The law enforcement group also works with TSCRA staff members at its headquarters in Fort Worth and separate office in Austin. The staff covers a lot of territory. “I wish everyone knew the full-time staff we have devoted to nothing but governmental affairs,” Thorpe says. “They’re not only involved in state issues, but also federal issues in Washington, D.C. What also makes our association so strong is the tremendous amount of volunteer leadership, members across the region who volunteer their time and resources to help in Austin and Washington when needed. That’s important for us to combat legislative issues on the state and federal levels.”
Cheers for the Checkoff
Thorpe is dedicated to the National Beef Checkoff, and has been since he started ranching. “I was fortunate to have served on the Texas Beef Council for 6 years and as a Federation director at NCBA for 6 years,” he says.

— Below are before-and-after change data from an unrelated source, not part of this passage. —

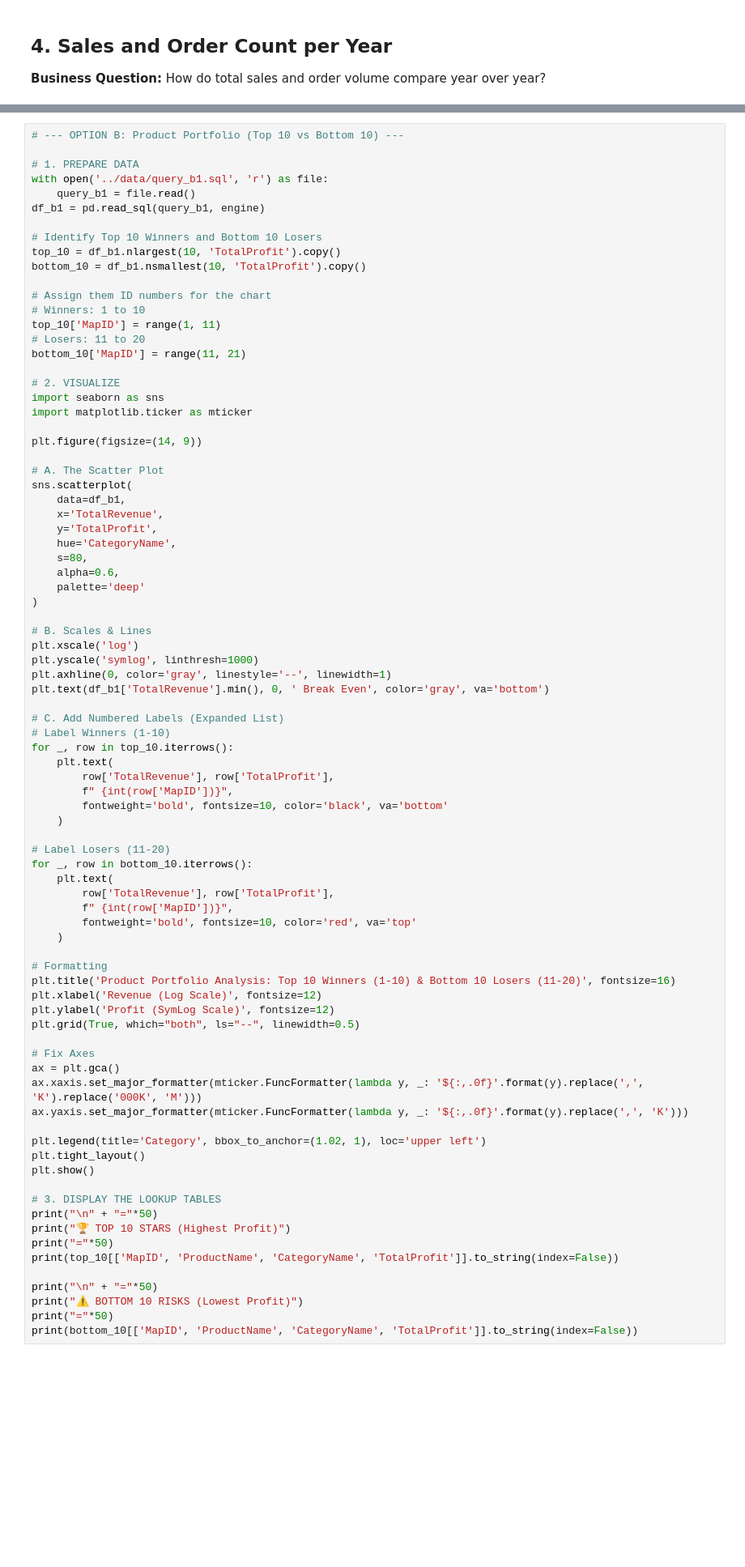
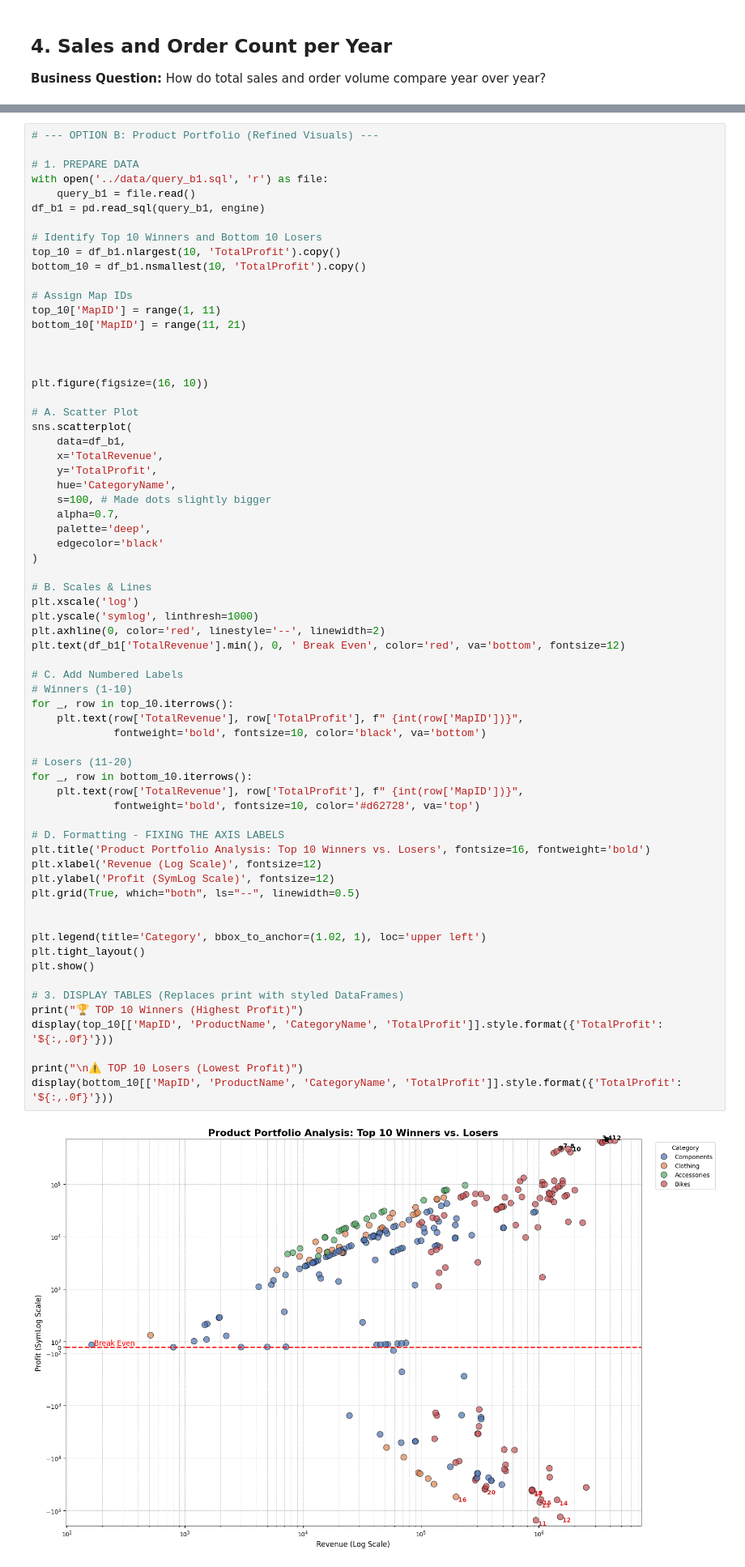
Before and after one commit to smkmrr/adventureworks-analysis, a Jupyter notebook: notebooks/analys.ipynb, the cells around one changed output, grey strips where cells are left out. Shown at 81% size. Drawn from its saved outputs; the diff is of its cells as text; blank space fills up the shorter version.

```diff
--- a/notebooks/analys.ipynb
+++ b/notebooks/analys.ipynb
@@ -579,5 +523,5 @@ plt.show()
 # %%
-# --- OPTION B: Product Portfolio (Top 10 vs Bottom 10) ---
+# --- OPTION B: Product Portfolio (Refined Visuals) ---
 
 # 1. PREPARE DATA
 with open('../data/query_b1.sql', 'r') as file:
@@ -588,74 +532,59 @@ df_b1 = pd.read_sql(query_b1, engine)
 top_10 = df_b1.nlargest(10, 'TotalProfit').copy()
 bottom_10 = df_b1.nsmallest(10, 'TotalProfit').copy()
 
-# Assign them ID numbers for the chart
-# Winners: 1 to 10
+# Assign Map IDs
 top_10['MapID'] = range(1, 11)
-# Losers: 11 to 20
 bottom_10['MapID'] = range(11, 21)
 
-# 2. VISUALIZE
-import seaborn as sns
-import matplotlib.ticker as mticker
 
-plt.figure(figsize=(14, 9))
 
-# A. The Scatter Plot
+plt.figure(figsize=(16, 10))
+
+# A. Scatter Plot
 sns.scatterplot(
     data=df_b1,
     x='TotalRevenue',
     y='TotalProfit',
     hue='CategoryName',
-    s=80,
-    alpha=0.6,
-    palette='deep'
+    s=100, # Made dots slightly bigger
+    alpha=0.7,
+    palette='deep',
+    edgecolor='black'
 )
 
 # B. Scales & Lines
 plt.xscale('log')
 plt.yscale('symlog', linthresh=1000)
-plt.axhline(0, color='gray', linestyle='--', linewidth=1)
-plt.text(df_b1['TotalRevenue'].min(), 0, ' Break Even', color='gray', va='bottom')
+plt.axhline(0, color='red', linestyle='--', linewidth=2)
+plt.text(df_b1['TotalRevenue'].min(), 0, ' Break Even', color='red', va='bottom', fontsize=12)
 
-# C. Add Numbered Labels (Expanded List)
-# Label Winners (1-10)
+# C. Add Numbered Labels
+# Winners (1-10)
 for _, row in top_10.iterrows():
-    plt.text(
-        row['TotalRevenue'], row['TotalProfit'],
-        f" {int(row['MapID'])}",
-        fontweight='bold', fontsize=10, color='black', va='bottom'
-    )
+    plt.text(row['TotalRevenue'], row['TotalProfit'], f" {int(row['MapID'])}",
+             fontweight='bold', fontsize=10, color='black', va='bottom')
 
-# Label Losers (11-20)
+# Losers (11-20)
 for _, row in bottom_10.iterrows():
-    plt.text(
-        row['TotalRevenue'], row['TotalProfit'],
-        f" {int(row['MapID'])}",
-        fontweight='bold', fontsize=10, color='red', va='top'
-    )
+    plt.text(row['TotalRevenue'], row['TotalProfit'], f" {int(row['MapID'])}",
+             fontweight='bold', fontsize=10, color='#d62728', va='top')
 
-# Formatting
-plt.title('Product Portfolio Analysis: Top 10 Winners (1-10) & Bottom 10 Losers (11-20)', fontsize=16)
+# D. Formatting - FIXING THE AXIS LABELS
+plt.title('Product Portfolio Analysis: Top 10 Winners vs. Losers', fontsize=16, fontweight='bold')
 plt.xlabel('Revenue (Log Scale)', fontsize=12)
 plt.ylabel('Profit (SymLog Scale)', fontsize=12)
 plt.grid(True, which="both", ls="--", linewidth=0.5)
 
-# Fix Axes
-ax = plt.gca()
-ax.xaxis.set_major_formatter(mticker.FuncFormatter(lambda y, _: '${:,.0f}'.format(y).replace(',', 'K').replace('000K', 'M')))
-ax.yaxis.set_major_formatter(mticker.FuncFormatter(lambda y, _: '${:,.0f}'.format(y).replace(',', 'K')))
 
 plt.legend(title='Category', bbox_to_anchor=(1.02, 1), loc='upper left')
 plt.tight_layout()
 plt.show()
 
-# 3. DISPLAY THE LOOKUP TABLES
-print("\n" + "="*50)
-print("🏆 TOP 10 STARS (Highest Profit)")
-print("="*50)
-print(top_10[['MapID', 'ProductName', 'CategoryName', 'TotalProfit']].to_string(index=False))
+# 3. DISPLAY TABLES (Replaces print with styled DataFrames)
+print("🏆 TOP 10 Winners (Highest Profit)")
+display(top_10[['MapID', 'ProductName', 'CategoryName', 'TotalProfit']].style.format({'TotalProfit': '${:,.0f}'}))
 
-print("\n" + "="*50)
-print("⚠️ BOTTOM 10 RISKS (Lowest Profit)")
-print("="*50)
-print(bottom_10[['MapID', 'ProductName', 'CategoryName', 'TotalProfit']].to_string(index=False))
+print("\n⚠️ TOP 10 Losers (Lowest Profit)")
+display(bottom_10[['MapID', 'ProductName', 'CategoryName', 'TotalProfit']].style.format({'TotalProfit': '${:,.0f}'}))
+# %% [output]
+[figure, added]
```
Also changed, not shown: parts of 31 cells of this notebook.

“I got to chair various committees on the Federation side. I’ve seen the tremendous value of our checkoff program — many times over. The national checkoff and the new Texas state checkoff are the only resources we have available to invest in the future of our industry. We don’t have any other sources of money to do research on beef safety and nutrition and to fund beef promotion.”
He points out that checkoff-funded research on beef safety and nutrition armed the state association and NCBA leaders with data to provide USDA and HHS with the facts on beef in a healthy diet.
“With the data provided through checkoff-funded research, we were able to get that information to the federal agencies. It helped convince them to go back and re-examine all the facts before writing the dietary guidelines.”
Thorpe is among many who see a need for additional checkoff funds. “The national checkoff is vital for our industry. The National Beef Checkoff was established in 1985,” he says. “That $1 doesn’t have the value it had 30 years ago. Producers in our state saw the need to establish a Texas state checkoff. They overwhelmingly voted for the extra dollar to fund research and promotion. Basically, the checkoff is the cost of doing business for beef producers and feeders. If we really want to invest in our industry, the checkoff is vital to our future.”
Support of the state and national beef checkoffs are important steps in ranchers being advocates for the beef industry. “I encourage producers of all sizes to get more involved. We all need to share our knowledge of the healthfulness and safety of beef with people in our communities,” Thorpe says. “There are many others who spread misinformation about our product. Consumers are hungry for factual information about what they eat. It’s up to us to provide the facts on beef.”
He is adamant about recruiting new members to TSCRA. “That is an easy way to show your support for our industry and take advantage of the benefits offered by the association,” Thorpe says. “I want ranchers and cattle producers to know we are a grassroots, producer-driven association.
“We represent people who own very few cows all the way up to the largest ranch operators in the world. We also have members who own land but don’t even own cattle. But they think being a member of Cattle Raisers is an advantage to them, with law enforcement protection or property rights. TSCRA is built to represent all ranchers and landowners. I am proud to serve as its president.”